The character of the Jewish vampire is used for comic effect in Polanski's satirical Dance of the Vampires. Beneath the audience's laughter, however, the vampire Jew reflects a long history of anti-Judaism in European culture that began in the late-twelfth and early-thirteenth centuries with the systematic application of Aristotelian natural philosophy to issues of theology.6 Scholars working in the academic milieu of the medieval university combined the authority of Aristotelian discourse with that of learned medicine to construct the paradigmatic Christian and male body, which was both pure and perfect; against this perfect male body, they created its inverted "other," the un-Christian female body, which was impure, corrupt, and even poisonous. Cast into this latter category, the imaginary body of the male Jew became cold and feminine, evil and calculating, sexually rapacious and starving for warm, moist blood: the paradigm of the heretical mother - the witch - who cannibalizes her young.

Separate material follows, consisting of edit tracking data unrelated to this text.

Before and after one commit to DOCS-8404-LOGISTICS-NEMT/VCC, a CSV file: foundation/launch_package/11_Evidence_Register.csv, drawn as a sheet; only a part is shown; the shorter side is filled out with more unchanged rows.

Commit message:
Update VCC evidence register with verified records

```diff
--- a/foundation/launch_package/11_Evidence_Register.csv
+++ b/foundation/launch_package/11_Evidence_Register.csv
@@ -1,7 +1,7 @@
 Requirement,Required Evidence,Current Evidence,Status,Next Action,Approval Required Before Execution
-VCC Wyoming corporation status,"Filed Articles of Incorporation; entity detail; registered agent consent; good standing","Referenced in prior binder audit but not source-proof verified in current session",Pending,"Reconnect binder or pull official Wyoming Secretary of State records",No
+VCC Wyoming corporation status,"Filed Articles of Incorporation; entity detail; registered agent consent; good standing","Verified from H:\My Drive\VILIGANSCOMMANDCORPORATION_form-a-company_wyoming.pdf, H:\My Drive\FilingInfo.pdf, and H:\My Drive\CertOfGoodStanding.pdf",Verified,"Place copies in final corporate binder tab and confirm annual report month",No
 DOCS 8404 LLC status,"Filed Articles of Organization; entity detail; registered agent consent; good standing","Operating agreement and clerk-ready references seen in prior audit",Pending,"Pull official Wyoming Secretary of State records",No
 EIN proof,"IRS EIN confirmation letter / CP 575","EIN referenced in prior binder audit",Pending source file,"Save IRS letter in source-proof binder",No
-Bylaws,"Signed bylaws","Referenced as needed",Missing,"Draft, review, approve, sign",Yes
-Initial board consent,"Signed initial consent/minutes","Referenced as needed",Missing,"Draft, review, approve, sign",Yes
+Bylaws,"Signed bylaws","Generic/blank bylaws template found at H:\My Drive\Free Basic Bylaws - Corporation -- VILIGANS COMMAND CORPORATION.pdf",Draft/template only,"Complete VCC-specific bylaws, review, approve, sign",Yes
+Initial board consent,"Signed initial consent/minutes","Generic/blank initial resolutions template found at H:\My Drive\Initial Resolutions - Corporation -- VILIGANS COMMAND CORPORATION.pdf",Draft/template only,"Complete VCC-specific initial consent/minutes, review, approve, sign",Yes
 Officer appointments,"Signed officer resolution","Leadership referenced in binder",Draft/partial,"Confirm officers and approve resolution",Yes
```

The anatomy and physiology of the vampire in F. W. Murnau's Nosferatu: Ein Symphonie des Grauens (1922) depicts Count Orlock as a strange creature who first appears, in a medium-long-distance shot, emerging from the dark recesses of his castle through a shadowy archway, clasping his hands to his chest as if chilled.7 His facial features are not discernible. As H utter8 approaches, however, the creature is suddenly revealed. Protruding from layers of dusty black woolen clothing and tucked beneath a black, brimless, Cantor's hat,9 Nosferatu's gaunt and pallid face, shot in three-quarter profile, seems to float. While the vampire's pallor evokes that of John Polidori's Lord Ruthven, whose otherwise handsome face has a "deadly hue" that "never gained a warmer tint."10 Nosferatu's distinct physiognomy owes more to Bram Stoker's vision of Count Dracula, with whom he shares kohl-rimmed eyes, impossibly shaggy eyebrows with wiry "hair that seemed to curl in its own profusion," an exaggerated hooked nose with "peculiarly arched nostrils," and enormous, pale, "extremely pointed" ears.11

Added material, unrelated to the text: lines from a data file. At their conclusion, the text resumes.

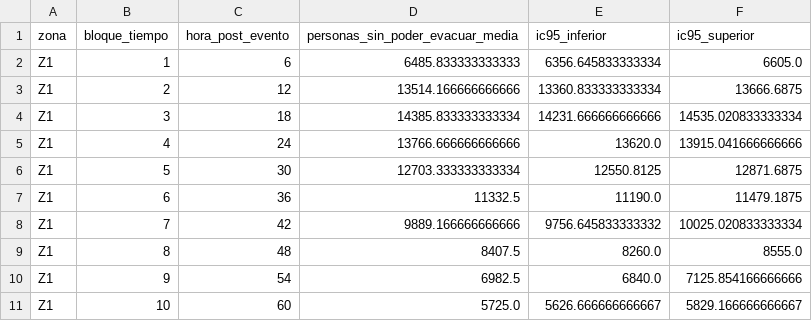
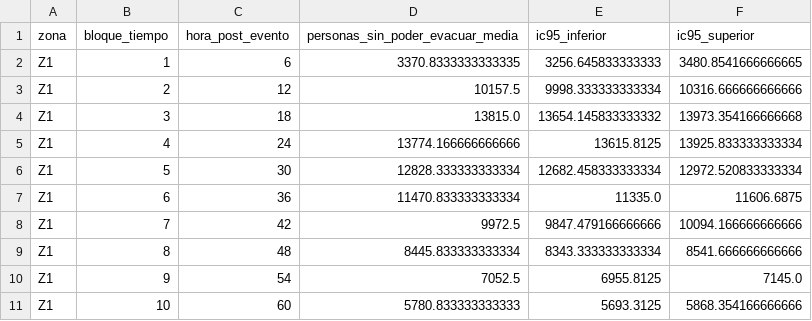
Before and after one commit to DufreyM/CC2017-Examen1, a CSV file: data/processed/output_b_atrapados_sin_asistencia.csv, drawn as a sheet; only a part is shown; the diff covers the shown part only.

```diff
--- a/data/processed/output_b_atrapados_sin_asistencia.csv
+++ b/data/processed/output_b_atrapados_sin_asistencia.csv
@@ -1,11 +1,11 @@
 zona,bloque_tiempo,hora_post_evento,personas_sin_poder_evacuar_media,ic95_inferior,ic95_superior
-Z1,1,6,6485.833333333333,6356.645833333334,6605.0
-Z1,2,12,13514.166666666666,13360.833333333334,13666.6875
-Z1,3,18,14385.833333333334,14231.666666666666,14535.020833333334
-Z1,4,24,13766.666666666666,13620.0,13915.041666666666
-Z1,5,30,12703.333333333334,12550.8125,12871.6875
-Z1,6,36,11332.5,11190.0,11479.1875
-Z1,7,42,9889.166666666666,9756.645833333332,10025.020833333334
-Z1,8,48,8407.5,8260.0,8555.0
-Z1,9,54,6982.5,6840.0,7125.854166666666
-Z1,10,60,5725.0,5626.666666666667,5829.166666666667
+Z1,1,6,3370.8333333333335,3256.645833333333,3480.8541666666665
+Z1,2,12,10157.5,9998.333333333334,10316.666666666666
+Z1,3,18,13815.0,13654.145833333332,13973.354166666668
+Z1,4,24,13774.166666666666,13615.8125,13925.833333333334
+Z1,5,30,12828.333333333334,12682.458333333334,12972.520833333334
+Z1,6,36,11470.833333333334,11335.0,11606.6875
+Z1,7,42,9972.5,9847.479166666666,10094.166666666666
+Z1,8,48,8445.833333333334,8343.333333333334,8541.666666666666
+Z1,9,54,7052.5,6955.8125,7145.0
+Z1,10,60,5780.833333333333,5693.3125,5868.354166666666
```
Also changed, not shown: 42 edited cells elsewhere in this file, data/processed/output_c_rutas_preferidas.csv, 14 other files.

Exaggerating these already groteseque features of Stoker's Count Dracula, Murnau sculpts a sinister creature whose anatomical traits and physiological drives are grounded in the imaginary body not just of the vampire but of the monstrous, blood-thirsty, rapacious Jew.12 The vampire turns his head slowly to full profile, visually elongating his beaked face and his bent frame. Later, at the dinner table, Nosferatu crouches behind an enormous parchment, his black, close-set eyes only inches away from the legal documents that will bring him to London. …